But welterweight could be a realistic option. Imagine Ferguson against any of the top 170-pound fighters in the world. Most of those fights would surely be competitive. There are two guys who were middle-of-the-pack lightweights and then made moves up to welterweight over the past few years: Jorge Masvidal and Gilbert Burns. I’d say they’ve done OK for themselves at the heavier weight. Ferguson could perform similarly — he had a much better lightweight run than either of those two.
Also, one last idea: How about Ferguson vs. Nate Diaz? That would be highly, highly entertaining.
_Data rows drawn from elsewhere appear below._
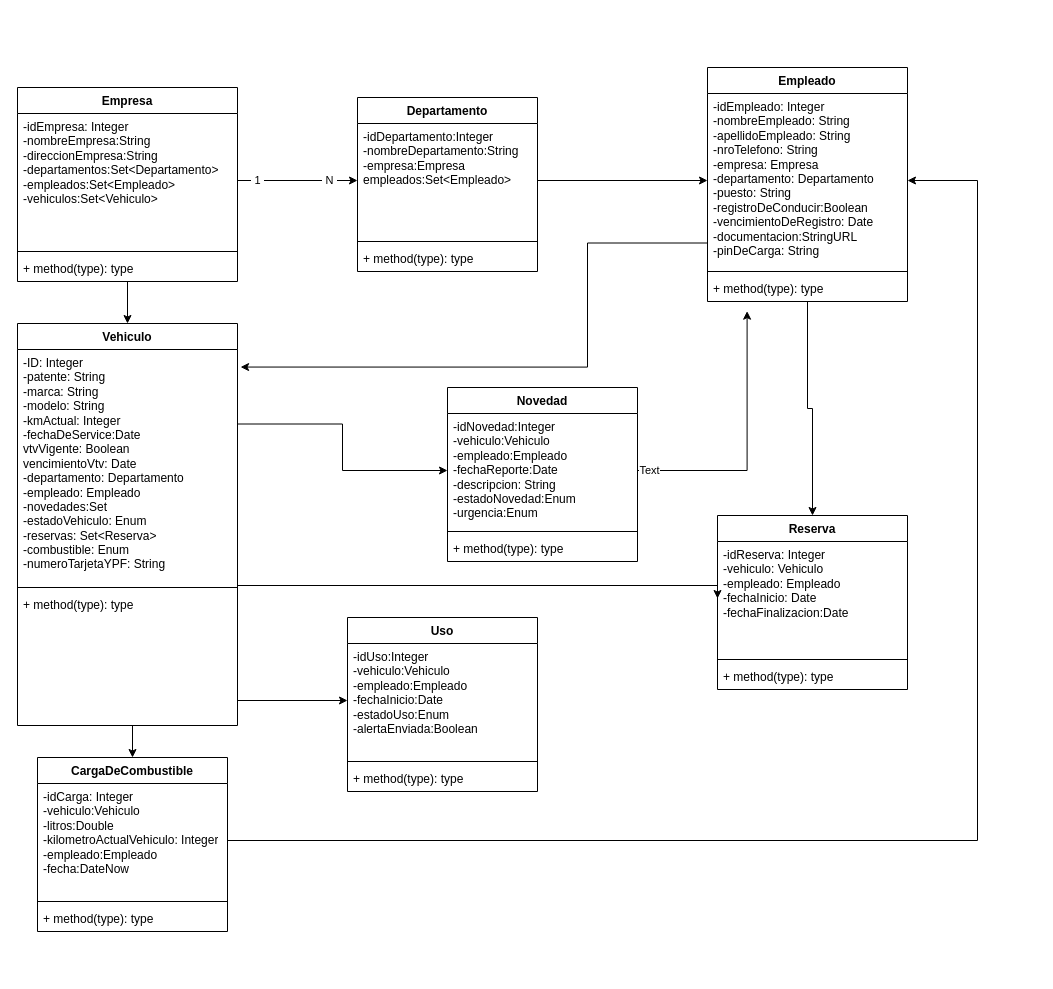
The draw.io diagram UML.drawio in EliasDolenz/gestorDeVehiculosEmpresariales, before the edit. Source tidied: cells renumbered, new cells numbered last; positions are measured from the earlier drawing's top-left corner, leaving out a move shared by most shapes. Both pictures are drawn from the tidied source at 100%, with x=0, y=0 at pixel (17, 67).
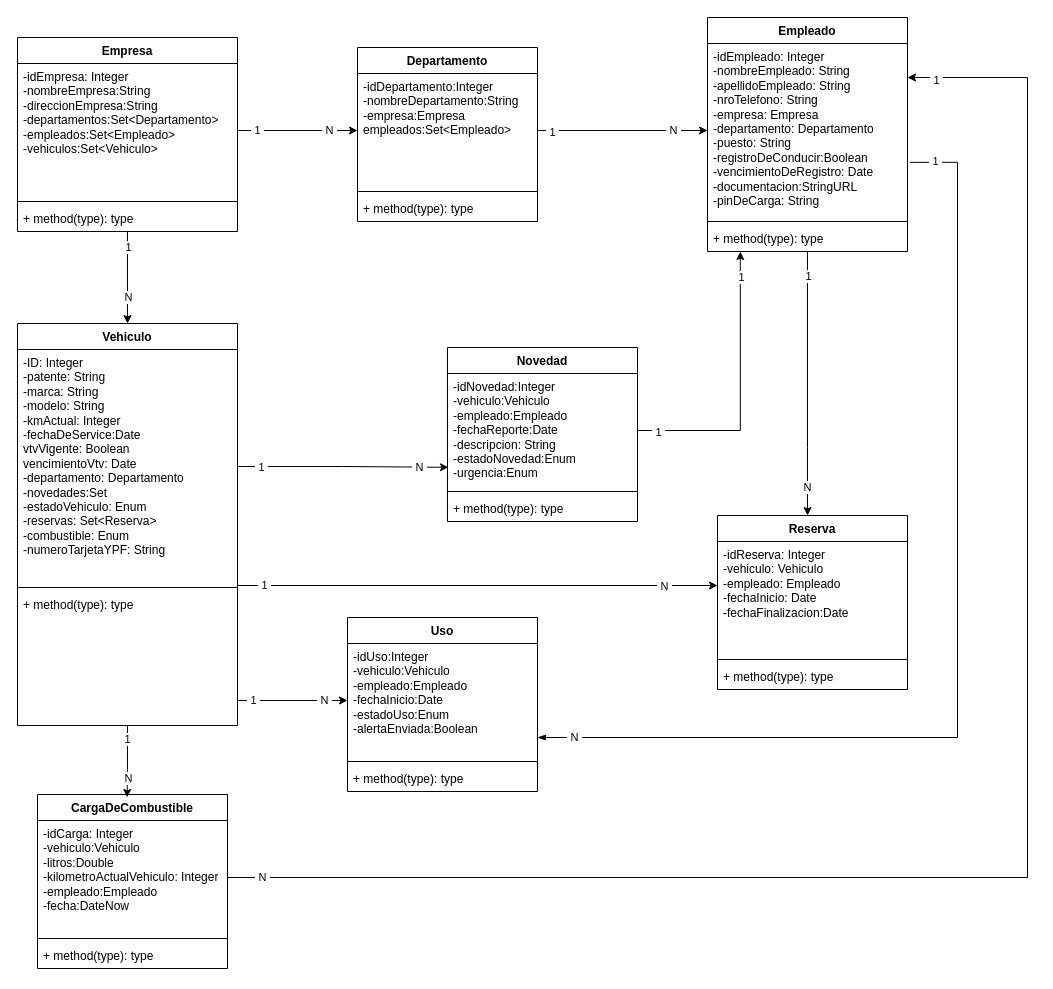
The same diagram, later.

Commit message:
Actualización Multiplicidad

Unchanged cells that the change refers to:
```xml
<mxCell id="3" style="edgeStyle=orthogonalEdgeStyle;rounded=0;jettySize=auto;html=1;exitX=1;exitY=0.5;exitDx=0;exitDy=0;entryX=0;entryY=0.5;entryDx=0;entryDy=0;" parent="1" edge="1" target="28">
  <mxGeometry relative="1" as="geometry">
    <mxPoint x="220" y="631" as="sourcePoint" />
    <Array as="points">
      <mxPoint x="220" y="633" />
    </Array>
  </mxGeometry>
</mxCell>
<mxCell id="5" value="Vehiculo" style="swimlane;fontStyle=1;align=center;verticalAlign=top;horizontal=1;startSize=26;whiteSpace=wrap;html=1;" parent="1" vertex="1">
  <mxGeometry y="256" width="220" height="402" as="geometry" />
</mxCell>
<mxCell id="11" value="-idEmpleado: Integer&lt;div&gt;-nombreEmpleado: String&lt;/div&gt;&lt;div&gt;-apellidoEmpleado: String&lt;/div&gt;&lt;div&gt;-nroTelefono: String&lt;/div&gt;&lt;div&gt;-empresa: Empresa&lt;/div&gt;&lt;div&gt;-departamento: Departamento&lt;/div&gt;&lt;div&gt;-puesto: String&lt;/div&gt;&lt;div&gt;-registroDeConducir:Boolean&lt;/div&gt;&lt;div&gt;-vencimientoDeRegistro: Date&lt;/div&gt;&lt;div&gt;-documentacion:StringURL&lt;/div&gt;&lt;div&gt;-pinDeCarga: String&lt;/div&gt;" style="text;strokeColor=none;fillColor=none;align=left;verticalAlign=top;spacingLeft=4;spacingRight=4;overflow=hidden;points=[[0,0.5],[1,0.5]];portConstraint=eastwest;whiteSpace=wrap;html=1;" parent="10" vertex="1">
  <mxGeometry y="26" width="200" height="174" as="geometry" />
</mxCell>
<mxCell id="13" value="+ method(type): type" style="text;strokeColor=none;fillColor=none;align=left;verticalAlign=top;spacingLeft=4;spacingRight=4;overflow=hidden;points=[[0,0.5],[1,0.5]];portConstraint=eastwest;whiteSpace=wrap;html=1;" parent="10" vertex="1">
  <mxGeometry y="208" width="200" height="26" as="geometry" />
</mxCell>
<mxCell id="14" style="edgeStyle=orthogonalEdgeStyle;rounded=0;jettySize=auto;html=1;exitX=0.5;exitY=1;exitDx=0;exitDy=0;entryX=0.5;entryY=0;entryDx=0;entryDy=0;" parent="1" edge="1" source="15" target="5">
  <mxGeometry relative="1" as="geometry" />
</mxCell>
<mxCell id="23" value="Reserva" style="swimlane;fontStyle=1;align=center;verticalAlign=top;horizontal=1;startSize=26;whiteSpace=wrap;html=1;" parent="1" vertex="1">
  <mxGeometry x="700" y="448" width="190" height="174" as="geometry" />
</mxCell>
<mxCell id="24" value="-idReserva: Integer&lt;div&gt;-vehiculo: Vehiculo&lt;/div&gt;&lt;div&gt;-empleado: Empleado&lt;/div&gt;&lt;div&gt;-fechaInicio: Date&lt;/div&gt;&lt;div&gt;-fechaFinalizacion:Date&lt;/div&gt;" style="text;strokeColor=none;fillColor=none;align=left;verticalAlign=top;spacingLeft=4;spacingRight=4;overflow=hidden;points=[[0,0.5],[1,0.5]];portConstraint=eastwest;whiteSpace=wrap;html=1;" parent="23" vertex="1">
  <mxGeometry y="26" width="190" height="114" as="geometry" />
</mxCell>
<mxCell id="32" value="-idNovedad:Integer&lt;div&gt;-vehiculo:Vehiculo&lt;/div&gt;&lt;div&gt;-empleado:Empleado&lt;/div&gt;&lt;div&gt;-fechaReporte:Date&lt;/div&gt;&lt;div&gt;-descripcion: String&lt;/div&gt;&lt;div&gt;-estadoNovedad:Enum&lt;/div&gt;&lt;div&gt;-urgencia:Enum&lt;/div&gt;" style="text;strokeColor=none;fillColor=none;align=left;verticalAlign=top;spacingLeft=4;spacingRight=4;overflow=hidden;points=[[0,0.5],[1,0.5]];portConstraint=eastwest;whiteSpace=wrap;html=1;" parent="31" vertex="1">
  <mxGeometry y="26" width="190" height="114" as="geometry" />
</mxCell>
<mxCell id="36" value="-idCarga: Integer&lt;div&gt;-vehiculo:Vehiculo&lt;/div&gt;&lt;div&gt;-litros:Double&lt;/div&gt;&lt;div&gt;-kilometroActualVehiculo: Integer&lt;/div&gt;&lt;div&gt;-empleado:Empleado&lt;/div&gt;&lt;div&gt;-fecha:DateNow&lt;/div&gt;" style="text;strokeColor=none;fillColor=none;align=left;verticalAlign=top;spacingLeft=4;spacingRight=4;overflow=hidden;points=[[0,0.5],[1,0.5]];portConstraint=eastwest;whiteSpace=wrap;html=1;" parent="35" vertex="1">
  <mxGeometry y="26" width="190" height="114" as="geometry" />
</mxCell>
<mxCell id="42" style="edgeStyle=orthogonalEdgeStyle;rounded=0;jettySize=auto;html=1;exitX=1;exitY=0.5;exitDx=0;exitDy=0;entryX=0;entryY=0.5;entryDx=0;entryDy=0;" parent="1" edge="1" source="20" target="11">
  <mxGeometry relative="1" as="geometry" />
</mxCell>
```

Diff of the diagram source:
```diff
@@
-    <mxCell id="2" style="edgeStyle=orthogonalEdgeStyle;rounded=0;jettySize=auto;html=1;exitX=0.5;exitY=1;exitDx=0;exitDy=0;entryX=0.5;entryY=0;entryDx=0;entryDy=0;" parent="1" edge="1" source="5" target="35">
-      <mxGeometry relative="1" as="geometry" />
-    </mxCell>
@@
-    <mxCell id="4" style="edgeStyle=orthogonalEdgeStyle;rounded=0;jettySize=auto;html=1;exitX=1;exitY=0.25;exitDx=0;exitDy=0;entryX=0;entryY=0.5;entryDx=0;entryDy=0;" parent="1" edge="1" source="5" target="32">
-      <mxGeometry relative="1" as="geometry" />
-    </mxCell>
+    <mxCell id="48" value="&amp;nbsp;1&amp;nbsp;" style="edgeLabel;html=1;align=center;verticalAlign=middle;" parent="3" vertex="1">
+      <mxGeometry x="-0.7" y="1" relative="1" as="geometry" />
+    </mxCell>
+    <mxCell id="49" value="&amp;nbsp;N&amp;nbsp;" style="edgeLabel;html=1;align=center;verticalAlign=middle;" parent="3" vertex="1">
+      <mxGeometry x="0.58" y="1" relative="1" as="geometry" />
+    </mxCell>
@@
-    <mxCell id="6" value="&lt;div&gt;-ID: Integer&lt;/div&gt;-patente: String&lt;div&gt;-marca: String&lt;/div&gt;&lt;div&gt;-modelo: String&lt;/div&gt;&lt;div&gt;-kmActual: Integer&lt;/div&gt;&lt;div&gt;-fechaDeService:Date&lt;/div&gt;&lt;div&gt;vtvVigente: Boolean&lt;/div&gt;&lt;div&gt;vencimientoVtv: Date&lt;/div&gt;&lt;div&gt;-departamento: Departamento&lt;/div&gt;&lt;div&gt;-empleado: Empleado&lt;/div&gt;&lt;div&gt;-novedades:Set&lt;/div&gt;&lt;div&gt;-estadoVehiculo: Enum&lt;/div&gt;&lt;div&gt;-reservas: Set&amp;lt;Reserva&amp;gt;&lt;/div&gt;&lt;div&gt;-combustible: Enum&lt;/div&gt;&lt;div&gt;-numeroTarjetaYPF: String&lt;/div&gt;&lt;div&gt;&lt;br&gt;&lt;/div&gt;&lt;div&gt;&lt;br&gt;&lt;/div&gt;" style="text;strokeColor=none;fillColor=none;align=left;verticalAlign=top;spacingLeft=4;spacingRight=4;overflow=hidden;points=[[0,0.5],[1,0.5]];portConstraint=eastwest;whiteSpace=wrap;html=1;" parent="5" vertex="1">
+    <mxCell id="6" value="&lt;div&gt;-ID: Integer&lt;/div&gt;-patente: String&lt;div&gt;-marca: String&lt;/div&gt;&lt;div&gt;-modelo: String&lt;/div&gt;&lt;div&gt;-kmActual: Integer&lt;/div&gt;&lt;div&gt;-fechaDeService:Date&lt;/div&gt;&lt;div&gt;vtvVigente: Boolean&lt;/div&gt;&lt;div&gt;vencimientoVtv: Date&lt;/div&gt;&lt;div&gt;-departamento: Departamento&lt;/div&gt;&lt;div&gt;-novedades:Set&lt;/div&gt;&lt;div&gt;-estadoVehiculo: Enum&lt;/div&gt;&lt;div&gt;-reservas: Set&amp;lt;Reserva&amp;gt;&lt;/div&gt;&lt;div&gt;-combustible: Enum&lt;/div&gt;&lt;div&gt;-numeroTarjetaYPF: String&lt;/div&gt;&lt;div&gt;&lt;br&gt;&lt;/div&gt;&lt;div&gt;&lt;br&gt;&lt;/div&gt;" style="text;strokeColor=none;fillColor=none;align=left;verticalAlign=top;spacingLeft=4;spacingRight=4;overflow=hidden;points=[[0,0.5],[1,0.5]];portConstraint=eastwest;whiteSpace=wrap;html=1;" parent="5" vertex="1">
       <mxGeometry y="26" width="220" height="234" as="geometry" />
     </mxCell>
@@
-    <mxCell id="9" style="edgeStyle=orthogonalEdgeStyle;rounded=0;jettySize=auto;html=1;exitX=0.5;exitY=1;exitDx=0;exitDy=0;entryX=0.5;entryY=0;entryDx=0;entryDy=0;" parent="1" edge="1" source="10" target="23">
-      <mxGeometry relative="1" as="geometry" />
+    <mxCell id="9" style="edgeStyle=orthogonalEdgeStyle;rounded=0;jettySize=auto;html=1;exitX=0.5;exitY=1;exitDx=0;exitDy=0;" parent="1" edge="1" source="10" target="23">
+      <mxGeometry relative="1" as="geometry">
+        <Array as="points">
+          <mxPoint x="790" y="380" />
+          <mxPoint x="790" y="380" />
+        </Array>
+      </mxGeometry>
     </mxCell>
+    <mxCell id="50" value="&amp;nbsp;1&amp;nbsp;" style="edgeLabel;html=1;align=center;verticalAlign=middle;" parent="9" vertex="1">
+      <mxGeometry x="-0.82" relative="1" as="geometry" />
+    </mxCell>
+    <mxCell id="51" value="&amp;nbsp;N&amp;nbsp;" style="edgeLabel;html=1;align=center;verticalAlign=middle;" parent="9" vertex="1">
+      <mxGeometry x="0.78" y="-1" relative="1" as="geometry" />
+    </mxCell>
     <mxCell id="10" value="Empleado" style="swimlane;fontStyle=1;align=center;verticalAlign=top;horizontal=1;startSize=26;whiteSpace=wrap;html=1;" parent="1" vertex="1">
-      <mxGeometry x="690" width="200" height="234" as="geometry" />
+      <mxGeometry x="690" y="-50" width="200" height="234" as="geometry" />
     </mxCell>
@@
+    <mxCell id="52" value="&amp;nbsp;1&amp;nbsp;" style="edgeLabel;html=1;align=center;verticalAlign=middle;" parent="14" vertex="1">
+      <mxGeometry x="-0.67" relative="1" as="geometry" />
+    </mxCell>
+    <mxCell id="53" value="N" style="edgeLabel;html=1;align=center;verticalAlign=middle;" parent="14" vertex="1">
+      <mxGeometry x="0.42" relative="1" as="geometry" />
+    </mxCell>
     <mxCell id="15" value="Empresa" style="swimlane;fontStyle=1;align=center;verticalAlign=top;horizontal=1;startSize=26;whiteSpace=wrap;html=1;" parent="1" vertex="1">
-      <mxGeometry y="20" width="220" height="194" as="geometry" />
+      <mxGeometry y="-30" width="220" height="194" as="geometry" />
     </mxCell>
@@
     <mxCell id="19" value="Departamento" style="swimlane;fontStyle=1;align=center;verticalAlign=top;horizontal=1;startSize=26;whiteSpace=wrap;html=1;" parent="1" vertex="1">
-      <mxGeometry x="340" y="30" width="180" height="174" as="geometry" />
+      <mxGeometry x="340" y="-20" width="180" height="174" as="geometry" />
     </mxCell>
@@
     <mxCell id="31" value="Novedad" style="swimlane;fontStyle=1;align=center;verticalAlign=top;horizontal=1;startSize=26;whiteSpace=wrap;html=1;" parent="1" vertex="1">
-      <mxGeometry x="430" y="320" width="190" height="174" as="geometry" />
+      <mxGeometry x="430" y="280" width="190" height="174" as="geometry" />
     </mxCell>
@@
     <mxCell id="35" value="CargaDeCombustible" style="swimlane;fontStyle=1;align=center;verticalAlign=top;horizontal=1;startSize=26;whiteSpace=wrap;html=1;" parent="1" vertex="1">
-      <mxGeometry x="20" y="690" width="190" height="174" as="geometry" />
+      <mxGeometry x="20" y="727" width="190" height="174" as="geometry" />
     </mxCell>
@@
+    <mxCell id="54" value="&amp;nbsp;1&amp;nbsp;" style="edgeLabel;html=1;align=center;verticalAlign=middle;" parent="42" vertex="1">
+      <mxGeometry x="-0.83" y="-1" relative="1" as="geometry" />
+    </mxCell>
+    <mxCell id="55" value="&amp;nbsp;N&amp;nbsp;" style="edgeLabel;html=1;align=center;verticalAlign=middle;" parent="42" vertex="1">
+      <mxGeometry x="0.59" y="1" relative="1" as="geometry" />
+    </mxCell>
+    <mxCell id="45" style="edgeStyle=orthogonalEdgeStyle;rounded=0;jettySize=auto;html=1;exitX=1;exitY=0.5;exitDx=0;exitDy=0;" parent="1" edge="1" source="36">
+      <mxGeometry relative="1" as="geometry">
+        <mxPoint x="890" y="10" as="targetPoint" />
+        <Array as="points">
+          <mxPoint x="1010" y="810" />
+          <mxPoint x="1010" y="10" />
+          <mxPoint x="890" y="10" />
+        </Array>
+      </mxGeometry>
+    </mxCell>
+    <mxCell id="56" value="&amp;nbsp;1&amp;nbsp;" style="edgeLabel;html=1;align=center;verticalAlign=middle;" parent="45" vertex="1">
+      <mxGeometry x="0.89" y="2" relative="1" as="geometry">
+        <mxPoint x="-67" as="offset" />
+      </mxGeometry>
+    </mxCell>
+    <mxCell id="57" value="&amp;nbsp;N&amp;nbsp;" style="edgeLabel;html=1;align=center;verticalAlign=middle;" parent="45" vertex="1">
+      <mxGeometry x="-0.96" y="1" relative="1" as="geometry" />
+    </mxCell>
+    <mxCell id="46" style="edgeStyle=orthogonalEdgeStyle;rounded=0;orthogonalLoop=1;jettySize=auto;html=1;exitX=1;exitY=0.5;exitDx=0;exitDy=0;" parent="1" edge="1">
+      <mxGeometry relative="1" as="geometry">
+        <mxPoint x="220" y="427" as="sourcePoint" />
+        <mxPoint x="700" y="518" as="targetPoint" />
+        <Array as="points">
+          <mxPoint x="220" y="518" />
+          <mxPoint x="700" y="518" />
+        </Array>
+      </mxGeometry>
+    </mxCell>
+    <mxCell id="58" value="&amp;nbsp;1&amp;nbsp;" style="edgeLabel;html=1;align=center;verticalAlign=middle;" parent="46" vertex="1">
+      <mxGeometry x="-0.59" y="1" relative="1" as="geometry" />
+    </mxCell>
+    <mxCell id="59" value="&amp;nbsp;N&amp;nbsp;" style="edgeLabel;html=1;align=center;verticalAlign=middle;" parent="46" vertex="1">
+      <mxGeometry x="0.81" relative="1" as="geometry" />
+    </mxCell>
+    <mxCell id="60" style="edgeStyle=orthogonalEdgeStyle;rounded=0;jettySize=auto;html=1;exitX=1;exitY=0.5;exitDx=0;exitDy=0;entryX=0.005;entryY=0.823;entryDx=0;entryDy=0;entryPerimeter=0;" parent="1" edge="1" source="6" target="32">
+      <mxGeometry relative="1" as="geometry" />
+    </mxCell>
+    <mxCell id="61" value="&amp;nbsp;N&amp;nbsp;" style="edgeLabel;html=1;align=center;verticalAlign=middle;" parent="60" vertex="1">
+      <mxGeometry x="0.72" relative="1" as="geometry" />
+    </mxCell>
+    <mxCell id="62" value="&amp;nbsp;1&amp;nbsp;" style="edgeLabel;html=1;align=center;verticalAlign=middle;" parent="60" vertex="1">
+      <mxGeometry x="-0.78" relative="1" as="geometry" />
+    </mxCell>
-    <mxCell id="43" style="edgeStyle=orthogonalEdgeStyle;rounded=0;jettySize=auto;html=1;exitX=1;exitY=0.5;exitDx=0;exitDy=0;entryX=0.198;entryY=1.372;entryDx=0;entryDy=0;entryPerimeter=0;" parent="1" edge="1" source="32" target="13">
-      <mxGeometry relative="1" as="geometry">
-        <Array as="points">
-          <mxPoint x="730" y="403" />
-        </Array>
-      </mxGeometry>
+    <mxCell id="43" style="edgeStyle=orthogonalEdgeStyle;rounded=0;jettySize=auto;html=1;exitX=1;exitY=0.5;exitDx=0;exitDy=0;entryX=0.164;entryY=1.002;entryDx=0;entryDy=0;entryPerimeter=0;" parent="1" edge="1" source="32" target="13">
+      <mxGeometry relative="1" as="geometry" />
     </mxCell>
-    <mxCell id="44" value="Text" style="edgeLabel;html=1;align=center;verticalAlign=middle;" parent="43" vertex="1">
-      <mxGeometry x="-0.92" y="1" relative="1" as="geometry" />
-    </mxCell>
-    <mxCell id="45" style="edgeStyle=orthogonalEdgeStyle;rounded=0;jettySize=auto;html=1;exitX=1;exitY=0.5;exitDx=0;exitDy=0;entryX=1;entryY=0.5;entryDx=0;entryDy=0;" parent="1" edge="1" source="36" target="11">
-      <mxGeometry relative="1" as="geometry">
-        <Array as="points">
-          <mxPoint x="960" y="773" />
-          <mxPoint x="960" y="113" />
-        </Array>
-      </mxGeometry>
-    </mxCell>
-    <mxCell id="46" style="edgeStyle=orthogonalEdgeStyle;rounded=0;jettySize=auto;html=1;exitX=1;exitY=0.5;exitDx=0;exitDy=0;entryX=0;entryY=0.5;entryDx=0;entryDy=0;" parent="1" edge="1" target="24">
-      <mxGeometry relative="1" as="geometry">
-        <mxPoint x="220" y="427" as="sourcePoint" />
-        <Array as="points">
-          <mxPoint x="220" y="518" />
-          <mxPoint x="700" y="518" />
-        </Array>
-      </mxGeometry>
-    </mxCell>
-    <mxCell id="47" style="edgeStyle=orthogonalEdgeStyle;rounded=0;jettySize=auto;html=1;exitX=0;exitY=0.75;exitDx=0;exitDy=0;entryX=1.014;entryY=0.075;entryDx=0;entryDy=0;entryPerimeter=0;" parent="1" edge="1" source="10" target="6">
-      <mxGeometry relative="1" as="geometry">
-        <Array as="points">
-          <mxPoint x="570" y="176" />
-          <mxPoint x="570" y="300" />
-        </Array>
-      </mxGeometry>
-    </mxCell>
+    <mxCell id="63" value="&amp;nbsp;1&amp;nbsp;" style="edgeLabel;html=1;align=center;verticalAlign=middle;" parent="43" vertex="1">
+      <mxGeometry x="-0.86" y="-1" relative="1" as="geometry" />
+    </mxCell>
+    <mxCell id="64" value="&amp;nbsp;1&amp;nbsp;" style="edgeLabel;html=1;align=center;verticalAlign=middle;" parent="43" vertex="1">
+      <mxGeometry x="0.82" y="-1" relative="1" as="geometry" />
+    </mxCell>
+    <mxCell id="2" style="edgeStyle=orthogonalEdgeStyle;rounded=0;jettySize=auto;html=1;exitX=0.5;exitY=1;exitDx=0;exitDy=0;entryX=0.472;entryY=0.017;entryDx=0;entryDy=0;entryPerimeter=0;" parent="1" edge="1" source="5" target="35">
+      <mxGeometry relative="1" as="geometry" />
+    </mxCell>
+    <mxCell id="65" value="1" style="edgeLabel;html=1;align=center;verticalAlign=middle;" parent="2" vertex="1">
+      <mxGeometry x="-0.63" y="-1" relative="1" as="geometry" />
+    </mxCell>
+    <mxCell id="66" value="N" style="edgeLabel;html=1;align=center;verticalAlign=middle;" parent="2" vertex="1">
+      <mxGeometry x="0.48" y="1" relative="1" as="geometry" />
+    </mxCell>
+    <mxCell id="67" style="edgeStyle=orthogonalEdgeStyle;rounded=0;jettySize=auto;html=1;entryX=1.012;entryY=0.683;entryDx=0;entryDy=0;entryPerimeter=0;startArrow=blockThin;startFill=1;endArrow=none;endFill=0;" parent="1" edge="1" target="11">
+      <mxGeometry relative="1" as="geometry">
+        <mxPoint x="520" y="670" as="sourcePoint" />
+        <Array as="points">
+          <mxPoint x="520" y="670" />
+          <mxPoint x="940" y="670" />
+          <mxPoint x="940" y="95" />
+        </Array>
+      </mxGeometry>
+    </mxCell>
+    <mxCell id="68" value="&amp;nbsp;1&amp;nbsp;" style="edgeLabel;html=1;align=center;verticalAlign=middle;" parent="67" vertex="1">
+      <mxGeometry x="0.95" y="-1" relative="1" as="geometry">
+        <mxPoint x="-1" as="offset" />
+      </mxGeometry>
+    </mxCell>
+    <mxCell id="69" value="&amp;nbsp;N&amp;nbsp;" style="edgeLabel;html=1;align=center;verticalAlign=middle;" parent="67" vertex="1">
+      <mxGeometry x="-0.93" y="1" relative="1" as="geometry" />
+    </mxCell>
```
Real or not: We will actually get to see Magomed Ankalaev vs. Ion Cutelaba this month
As Ion Cutelaba is introduced, he walks over to Magomed Ankalaev, and the two need to be separated. For more UFC, sign up for ESPN+: http://plus.espn.com/ufc.
Murphy: A law attributed to a distant relative of mine says, “Anything that can go wrong will go wrong.” Directly addressing whether the Magomed Ankalaev vs. Ion Cuțelaba rematch will finally happen feels like tempting the MMA gods. We’re officially 0-for-3 between UFC 249’s postponement and a pair of positive COVID-19 tests in August for Cuțelaba. There’s no reason — other than belief in the power of positive thinking — that UFC 254 will prove the one to work. The sensation of impending disaster only rises after last weekend’s card with the best collection of finishes I can remember. We’re due for bad news.
Khabib Nurmagomedov vs. Tony Ferguson is the gold standard for cursed fights with five swing-and-misses. In four attempted bookings of Ankalaev-Cuțelaba, by comparison, we’ve seen 38 more seconds of action, and that was interrupted by arguably the worst stoppage of the year. Even the original meeting landing on Leap Day for the first time in UFC history makes it more bizarre. I’ll believe Ankalaev and Cuțelaba will share the Octagon at UFC 254 for a proper uninterrupted fight when the door shuts behind them and Bruce Buffer steps out of the way. Until then, they should both avoid black cats, ladders and mirrors poorly secured. Remember the MMA gods’ creativity in interrupting Khabib-Tony?